Embeds

You can embed nearly anything in a bar of soap. Plastic bugs and goldfish, silk flowers, semiprecious stones, and rubber ducks can all be completely or partially encased in soap for an effect that ranges from the silly to the sublime. Just be sure the embedded object is something you'd actually enjoy finding in your soap!

A Few Words from the Embed Expert

Kerith Henderson of Pisces Soap in Hollywood, California, is one of the most inventive soapmakers using this technique. Her designs, from the sweet and whimsical to the strictly bizarre, are fresh and inventive. Here are her top five tips for beginners:

  • Get creative. Don't think that you have to create the same soap bars that everyone else is doing. Don't be afraid to express yourself.

  • Don't let failure discourage you if a recipe you try turns out wrong. Learning from your mistakes is the best soapmaking lesson you can get.

  • Start off small. In the beginning, you don't have to run out and purchase every fancy oil, fragrance, herb, and additive out there. Start with the basics while you are still getting the techniques down.

  • Do your research. Spend as much time as possible reading every book and newsletter you can get your hands on. If you have access to the Internet, join a couple of soapmaking newsgroups where you can learn and share with others.

  • Enjoy yourself. Soapmaking can be a tremendous amount of fun and a huge stress release. So get to it and have a ball!

Have a child who hates to take baths? He will soon be begging to stay in the tub once he gets a hold of these soap bars! Soaps embedded with plastic toys add whimsy and fun to everyday bathing.

Kerith Henderson's Embedded Toy Soaps

Make sure the toys you use are made of a softer plastic or vinyl. Hard toys can scrape delicate skin! Squeak toys, rubber balls, erasers, and soft plastic insects are great choices. Don't forget: The toys must fit in the molds you choose!

Casting soap cut into small pieces

Small toy

Rubbing alcohol

  • Pour melted soap into your mold, about ∕ of the way down. Allow this to cool slightly, forming a thin skin.

  • Spritz the selected toy bottom with rubbing alcohol. Place the toy into the soap, breaking the thin skin. Allow this layer to set. (This bottom layer is what keeps the toy from floating to the top!)
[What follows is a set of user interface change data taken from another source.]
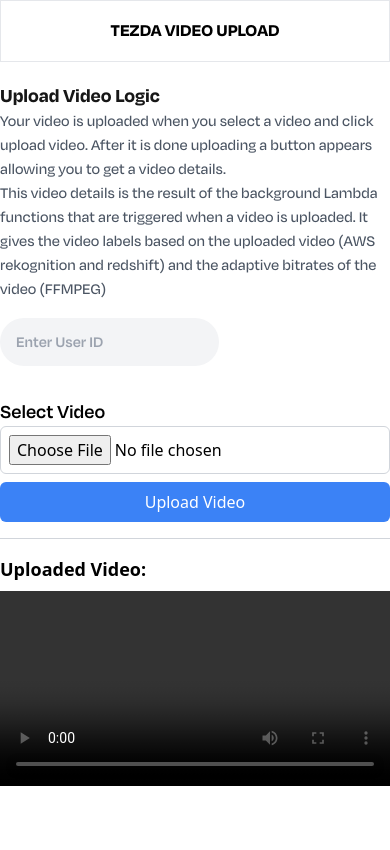
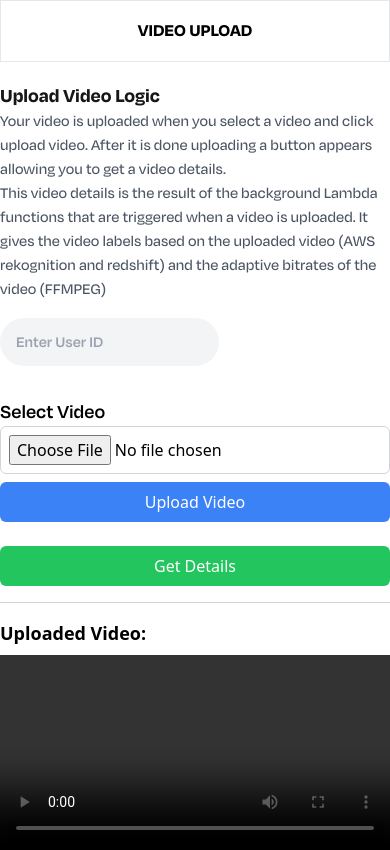
Before and after one commit to chizobavictory/tezda-video-process-upload, a React (Create React App) app: page / in a window 390 px wide. Built offline with nearby package versions, Linux system fonts and the light colour scheme.

Commit message:
Update Navbar and Transactions components

```diff
--- a/src/components/Navbar.tsx
+++ b/src/components/Navbar.tsx
@@ -2,7 +2,7 @@
   return (
     <div className='sticky top-0 bg-white p-4 border'>
       <div className="flex justify-center ">
-      <p className="font-[degularbold] md:text-[42px] text-[20px] text-lg">TEZDA VIDEO UPLOAD</p>
+      <p className="font-[degularbold] md:text-[42px] text-[20px] text-lg">VIDEO UPLOAD</p>
       </div>
     </div>
   );
--- a/src/components/Transactions.tsx
+++ b/src/components/Transactions.tsx
@@ -138,6 +138,12 @@
           >
             Upload Video
           </button>
+          <button
+            onClick={handleGetDetails}
+            className='w-full bg-green-500 text-white p-2 rounded-md mt-4 hover:bg-blue-700 focus:outline-none focus:ring focus:border-blue-500'
+          >
+            Get Details
+          </button>
         </div>
       </div>
       <div className='w-full border-t mt-4 border-gray-300' />
@@ -161,14 +167,6 @@
           <h2 className='text-lg font-bold mb-2'>Upload Response:</h2>
           <div>{/* Add any additional elements or styling here if needed */}</div>
           <pre className='bg-gray-100 p-4 text-sm rounded-md'>{JSON.stringify(uploadResponse, null, 2)}</pre>
-
-          {/* "Get Details" button */}
-          <button
-            onClick={handleGetDetails}
-            className='w-full bg-blue-500 text-white p-2 rounded-md mt-4 hover:bg-blue-700 focus:outline-none focus:ring focus:border-blue-500'
-          >
-            Get Details
-          </button>
         </div>
       )}
 
```
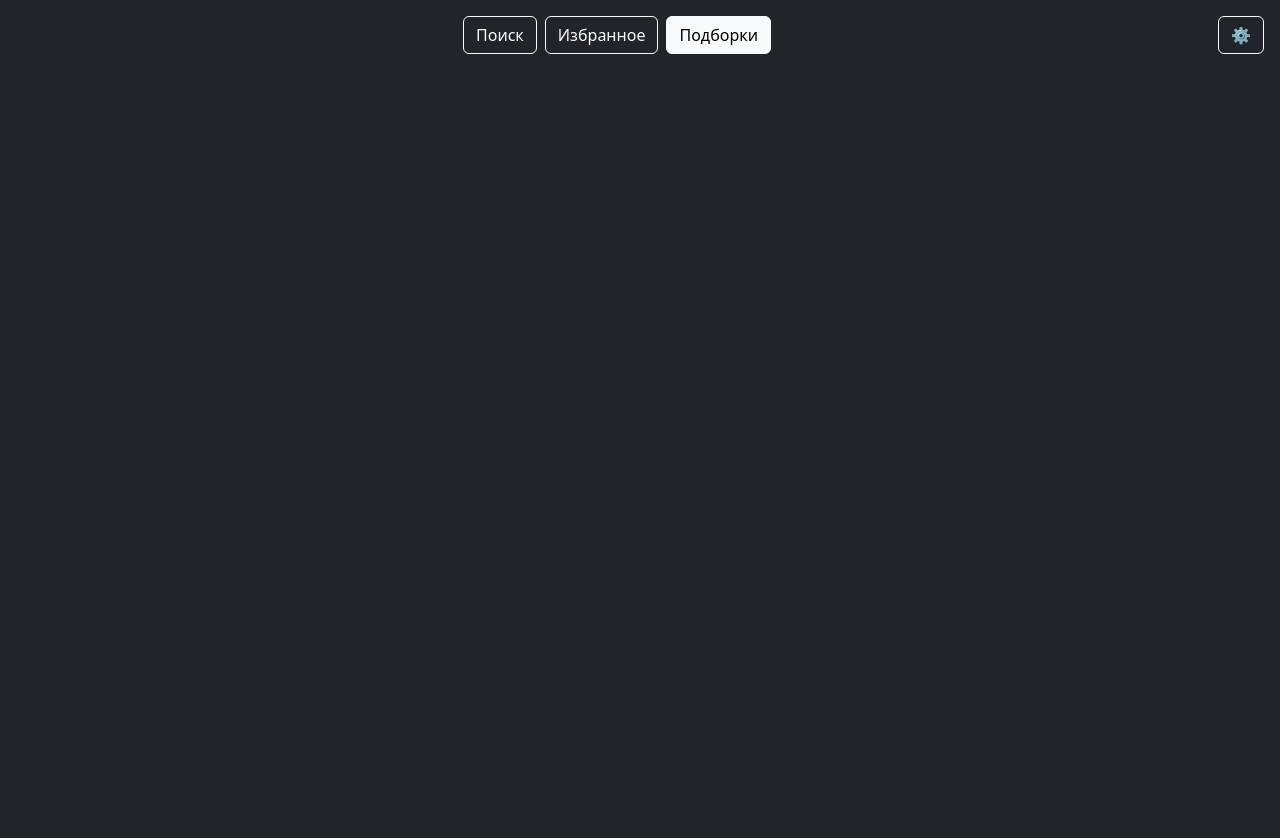
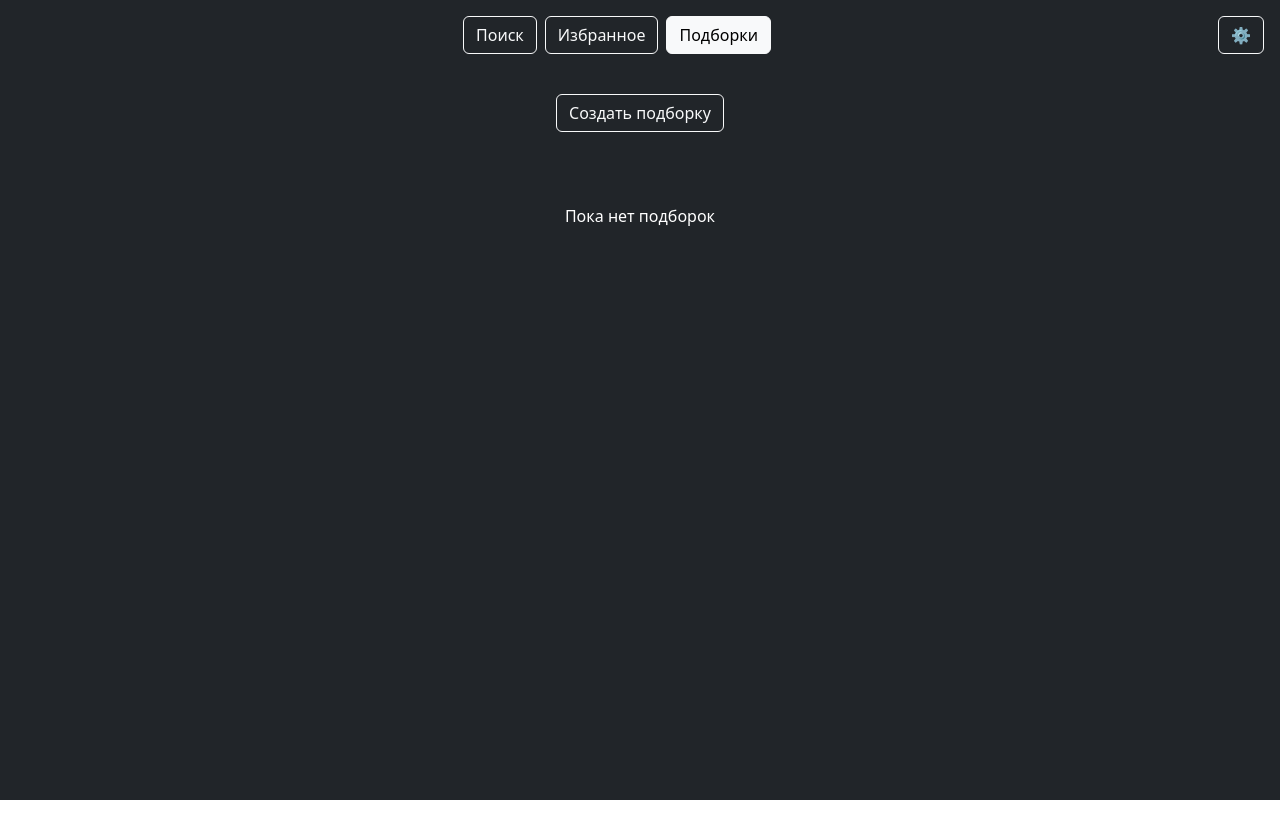
Before and after one commit to estakheeva/movie-search-app, a Vue app: page / in a window 1280 px wide. Both pictures are taken after a click on the button "Подборки". Shown: the top 838 px of the page. After the commit the page ends 800 px from the top, so only its background shows below. Built offline with nearby package versions, Linux system fonts and the light colour scheme.

Commit message:
Add collections tab and create collection form

```diff
--- a/src/App.vue
+++ b/src/App.vue
@@ -1,6 +1,8 @@
 <template>
-  <AppNav :isDark="isDark" />
-  <router-view />
+  <div class="d-flex flex-column min-vh-100">
+    <AppNav :isDark="isDark" />
+    <router-view class="flex-grow-1" />
+  </div>
 </template>
 
 <script setup>
--- /dev/null
+++ b/src/components/CollectionsGrid.vue
@@ -0,0 +1,56 @@
+<template>
+  <div>
+    <div class="d-flex justify-content-center align-items-center mb-4">
+      <!--  <h2>{{ t('collections') }}</h2>-->
+      <button class="btn" :class="isDark ? 'btn-outline-light' : 'btn-outline-dark'" @click="showForm = !showForm">
+        {{ t('createCollection') }}
+      </button>
+    </div>
+
+    <div v-if="showForm" class="mb-4">
+      <input v-model="newName" class="form-control mb-2" :placeholder="t('collectionName')" />
+      <textarea v-model="newDescription" class="form-control mb-2" :placeholder="t('collectionDescription')"></textarea>
+      <button class="btn btn-primary me-2" @click="saveCollection">{{ t('save') }}</button>
+      <button class="btn" :class="isDark ? 'btn-outline-light' : 'btn-outline-dark'" @click="showForm = false">{{ t('cancel') }}</button>
+    </div>
+
+    <div v-if="collections.length">
+      <div v-for="collection in collections" :key="collection.id" class="card mb-2" :class="isDark ? 'bg-secondary text-white' : 'bg-white text-dark border'">
+        <div class="card-body">
+          <h5 class="card-title">{{ collection.name }}</h5>
+          <p class="card-text" v-if="collection.description">{{ collection.description }}</p>
+        </div>
+      </div>
+    </div>
+
+    <div v-else class="text-center py-5">
+      <p :class="isDark ? 'text-white' : 'text-dark'">{{ t('noCollections') }}</p>
+    </div>
+  </div>
+</template>
+
+<script setup>
+import { ref } from 'vue'
+import { useLocale } from '../composables/useLocale'
+import { useCollections } from '../composables/useCollections'
+
+const { t } = useLocale()
+const { collections, addCollection } = useCollections()
+
+const showForm = ref(false)
+const newName = ref('')
+const newDescription = ref('')
+
+const saveCollection = () => {
+  if (!newName.value.trim()) return
+
+  addCollection(newName.value.trim(), newDescription.value.trim())
+  newName.value = ''
+  newDescription.value = ''
+  showForm.value = false
+}
+
+defineProps({
+  isDark: Boolean
+})
+</script>
--- /dev/null
+++ b/src/composables/useCollections.js
@@ -0,0 +1,26 @@
+import { ref } from 'vue'
+
+const collections = ref(JSON.parse(localStorage.getItem('collections') || '[]'))
+
+export const useCollections = () => {
+  const saveCollections = () => {
+    localStorage.setItem('collections', JSON.stringify(collections.value))
+  }
+
+  const addCollection = (name, description) => {
+    const newCollection = {
+      id: Date.now(),
+      name,
+      description,
+      movies: []
+    }
+    collections.value.push(newCollection)
+    saveCollections()
+    return newCollection
+  }
+
+  return {
+    collections,
+    addCollection
+  }
+}
--- a/src/locales/en.json
+++ b/src/locales/en.json
@@ -20,5 +20,12 @@
   "aboutLead": "Movie Search — a learning project for searching movies by title.",
   "whatItCan": "Features:",
   "technologies": "Technologies:",
-  "errorLoading": "Error loading data"
+  "errorLoading": "Error loading data",
+  "collections": "Collections",
+  "createCollection": "Create collection",
+  "collectionName": "Collection name",
+  "collectionDescription": "Description (optional)",
+  "save": "Save",
+  "cancel": "Cancel",
+  "noCollections": "No collections yet"
 }
--- a/src/locales/ru.json
+++ b/src/locales/ru.json
@@ -21,5 +21,11 @@
   "whatItCan": "Что умеет:",
   "technologies": "Технологии:",
   "errorLoading": "Ошибка при загрузке данных",
-  "collections": "Подборки"
+  "collections": "Подборки",
+  "createCollection": "Создать подборку",
+  "collectionName": "Название подборки",
+  "collectionDescription": "Описание (необязательно)",
+  "save": "Сохранить",
+  "cancel": "Отмена",
+  "noCollections": "Пока нет подборок"
 }
--- a/src/views/Home.vue
+++ b/src/views/Home.vue
@@ -1,5 +1,5 @@
 <template>
-  <div :class="isDark ? 'bg-dark text-white' : 'bg-light text-dark'" class="min-vh-100 p-4">
+  <div :class="isDark ? 'bg-dark text-white' : 'bg-light text-dark'" class="p-4">
     <div v-if="activeTab === 'search'">
       <SearchBar
         :loading="loading"
@@ -31,6 +31,10 @@
         @filmClick="goToFilm"
       />
     </div>
+
+    <div v-if="activeTab === 'collections'">
+      <CollectionsGrid :isDark="isDark" />
+    </div>
   </div>
 </template>
 
@@ -43,6 +47,7 @@ import { useTheme } from '../composables/useTheme'
 import SearchBar from '../components/SearchBar.vue'
 import MovieGrid from '../components/MovieGrid.vue'
 import FavoritesGrid from '../components/FavoritesGrid.vue'
+import CollectionsGrid from '../components/CollectionsGrid.vue'
 
 const { t } = useLocale()
 const router = useRouter()
@@ -56,6 +61,10 @@ const apiKey = '335a516b-35b5-4740-b827-f1443f969811'
 const favorites = ref(JSON.parse(localStorage.getItem('favorites') || '[]'))
 const { isDark } = useTheme()
 const { activeTab, setActiveTab } = useTabs()
+
+window.addEventListener('beforeunload', () => {
+  clearSearchState()
+})
 
 const saveSearchState = (films, query) => {
   sessionStorage.setItem('lastMovies', JSON.stringify(films))
--- a/src/views/MovieDetail.vue
+++ b/src/views/MovieDetail.vue
@@ -1,13 +1,12 @@
 <template>
-  <div :class="isDark ? 'bg-dark text-white' : 'bg-light text-dark'" class="min-vh-100 p-4">
+  <div :class="isDark ? 'bg-dark text-white' : 'bg-light text-dark'" class="p-4">
 
     <button @click="$router.back()" class="btn mb-4" :class="isDark ? 'btn-outline-light' : 'btn-outline-dark'">{{ t('back') }}</button>
 
-    <div v-if="loading" class="text-center py-5">
-      <div class="spinner-border text-warning">
-        <p class="text-warning mt-2">{{ t('loading') }}</p>
-      </div>
-    </div>
+    <div v-if="loading" class="text-center">
+      <div class="spinner-border text-warning"></div>
+      <p class="text-warning mt-2">{{ t('loading') }}</p>
+  </div>
 
     <div v-if="film" class="row">
       <div class="col-md-4 mb-3">
@@ -36,12 +35,14 @@
 import { ref, onMounted } from 'vue'
 import { useRoute } from 'vue-router'
 import { useLocale } from '../composables/useLocale'
+import { useTheme } from '../composables/useTheme'
 
 const route = useRoute()
 const film = ref(null)
 const loading = ref(true)
 const apiKey = '335a516b-35b5-4740-b827-f1443f969811'
-const isDark = ref(JSON.parse(localStorage.getItem('isDark') ?? 'true'))
+
+const { isDark } = useTheme()
 const { t } = useLocale()
 
 onMounted(async () => {
```
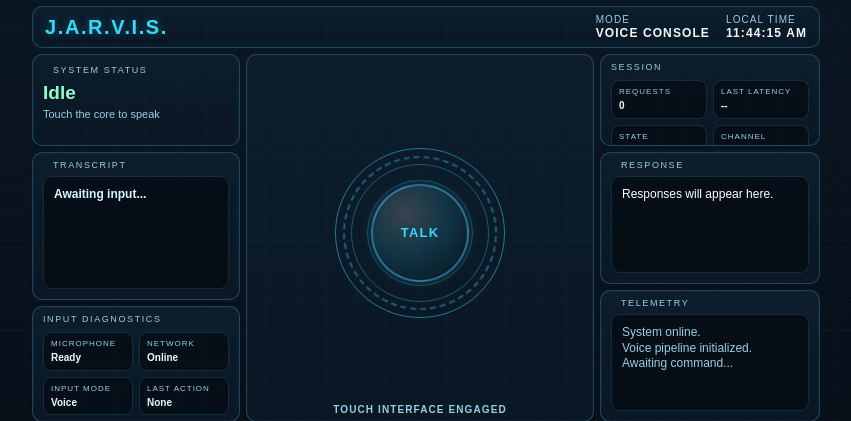
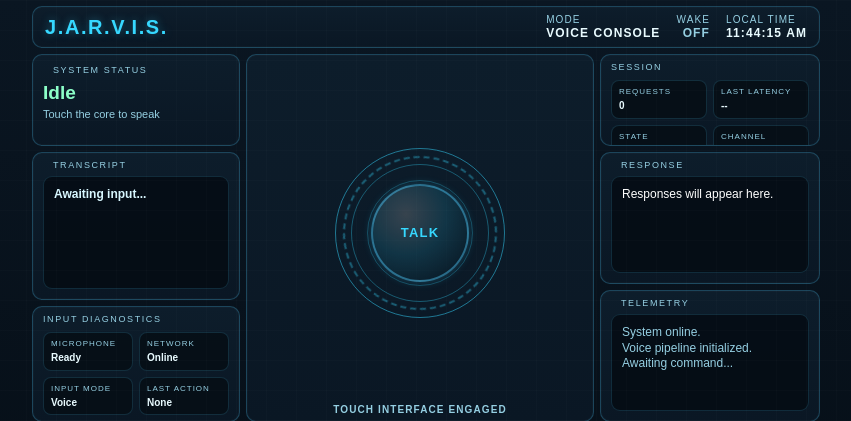
Before and after one commit to robcowell/jarvis, a Flask app: template templates/index.html in a window 1280 px wide. Shown: the top 421 px of the page, without its empty margins (214-1065 px from the left). Run offline with Flask 3, Linux system fonts and the light colour scheme; the template is opened without the code that fills it, so the values that code supplies are empty.

Commit message:
status endpoints for listeners, visual

```diff
--- a/app.py
+++ b/app.py
@@ -17,6 +17,7 @@
 _event_id = 0
 _events = deque(maxlen=80)
 _wake_service = None
+_wake_status = "Off"
 
 
 def _emit_event(event_type, payload):
@@ -33,6 +34,15 @@
 def _get_events_since(since_id):
     with _event_lock:
         return [event for event in _events if event["id"] > since_id]
+
+
+def _set_wake_status(status, detail=""):
+    global _wake_status
+    _wake_status = status
+    _emit_event("wake_status", {
+        "status": status,
+        "detail": detail
+    })
 
 
 def _voice_pipeline(source="touch", emit_events=False):
@@ -107,6 +117,7 @@
     global _wake_service
 
     if not wake_listener.WAKE_ALWAYS_LISTEN_ENABLED:
+        _set_wake_status("Off", "Always-listening wake mode disabled")
         return
 
     if _wake_service is not None:
@@ -130,6 +141,7 @@
             })
 
     def on_error(message):
+        _set_wake_status("Error", message)
         _emit_event("voice_result", {
             "ok": False,
             "source": "wake_word",
@@ -138,6 +150,7 @@
 
     _wake_service = wake_listener.PorcupineWakeListener(on_detect=on_detect, on_error=on_error)
     _wake_service.start()
+    _set_wake_status("Armed", "Listening for wake word")
 
 
 @app.route("/")
--- a/static/css/jarvis.css
+++ b/static/css/jarvis.css
@@ -63,7 +63,7 @@
 
 .topbar {
   display: grid;
-  grid-template-columns: 1fr auto auto;
+  grid-template-columns: 1fr auto auto auto;
   align-items: center;
   padding: 0 12px;
 }
@@ -90,6 +90,18 @@
   font-size: 12px;
   color: var(--text);
   text-align: right;
+}
+
+.top-metric strong.wake-armed {
+  color: var(--good);
+}
+
+.top-metric strong.wake-off {
+  color: var(--muted);
+}
+
+.top-metric strong.wake-error {
+  color: var(--bad);
 }
 
 .main {
--- a/static/js/jarvis-ui.js
+++ b/static/js/jarvis-ui.js
@@ -21,6 +21,7 @@
   footerNet: document.getElementById("footerNet"),
   clockTop: document.getElementById("clockTop"),
   clockBottom: document.getElementById("clockBottom"),
+  wakeStatus: document.getElementById("wakeStatus"),
   cpuVal: document.getElementById("cpuVal"),
   tempVal: document.getElementById("tempVal")
 };
@@ -87,6 +88,26 @@
   ui.latencyValue.innerText = latency;
 }
 
+function setWakeStatus(status, detail = "") {
+  const normalized = (status || "Off").toLowerCase();
+  ui.wakeStatus.classList.remove("wake-armed", "wake-off", "wake-error");
+
+  if (normalized === "armed") {
+    ui.wakeStatus.classList.add("wake-armed");
+    ui.wakeStatus.innerText = "Armed";
+  } else if (normalized === "error") {
+    ui.wakeStatus.classList.add("wake-error");
+    ui.wakeStatus.innerText = "Error";
+  } else {
+    ui.wakeStatus.classList.add("wake-off");
+    ui.wakeStatus.innerText = "Off";
+  }
+
+  if (detail) {
+    ui.wakeStatus.title = detail;
+  }
+}
+
 function handleVoiceResult(data) {
   if (data.ok) {
     requestCount += 1;
@@ -133,6 +154,11 @@
 }
 
 function handleServerEvent(event) {
+  if (event.type === "wake_status") {
+    setWakeStatus(event.payload.status, event.payload.detail);
+    return;
+  }
+
   if (event.type === "wake_detected") {
     ui.lastAction.innerText = "Wake word request";
     ui.inputMode.innerText = "Voice";
@@ -198,6 +224,7 @@
 ui.voiceCore.addEventListener("click", listen);
 
 updateClocks();
+setWakeStatus("Off");
 setInterval(updateClocks, 1000);
 setInterval(pollEvents, 800);
 pollEvents();
--- a/templates/index.html
+++ b/templates/index.html
@@ -13,6 +13,10 @@
       <div class="top-metric">
         Mode
         <strong id="modeLabel">Voice Console</strong>
+      </div>
+      <div class="top-metric">
+        Wake
+        <strong id="wakeStatus" class="wake-off">Off</strong>
       </div>
       <div class="top-metric">
         Local Time
```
  • Generously spritz the toy and bottom layer with rubbing alcohol. Pour the rest of the melted soap in to fill the mold. Let the soap set completely before popping it out of the mold.

Embedded Flower Soap

Flat silk flowers, such as daisies

Casting soap cut into small pieces

Rubbing alcohol

The hardest part of this project is keeping the air bubbles on the flowers to a minimum. The alcohol will help with this, but if there are air bubbles remaining, don't worry. They will look like dewdrops on the petals. You need a mold deep enough and big enough to hold the head of the silk flower. These projects look best with soap that is either uncolored or very slightly tinted. The color of the flower will reflect and be magnified in the soap, so you don't need any additional color.

  • Pull off the head of the flower and cut off any sharp plastic parts on the back. Rinse the flower in very warm water to release any dyes that are not colorfast. Let the flower head dry.

  • Place the prepared flower into the mold, pretty side down.

  • Melt the soap. When the soap reaches 140°F, carefully pour it around the flower — do not pour directly onto the flower. As you pour, gently agitate the mold to release air bubbles. Use a chopstick or bamboo skewer to poke and prod air pockets from between the petals. As the bubbles rise, spritz with alcohol to get rid of them. Allow the soap to cool and unmold.

  1. Home
  2. Soapmaking
  3. Soap-Casting Projects
  4. Embeds
Visit other About.com sites: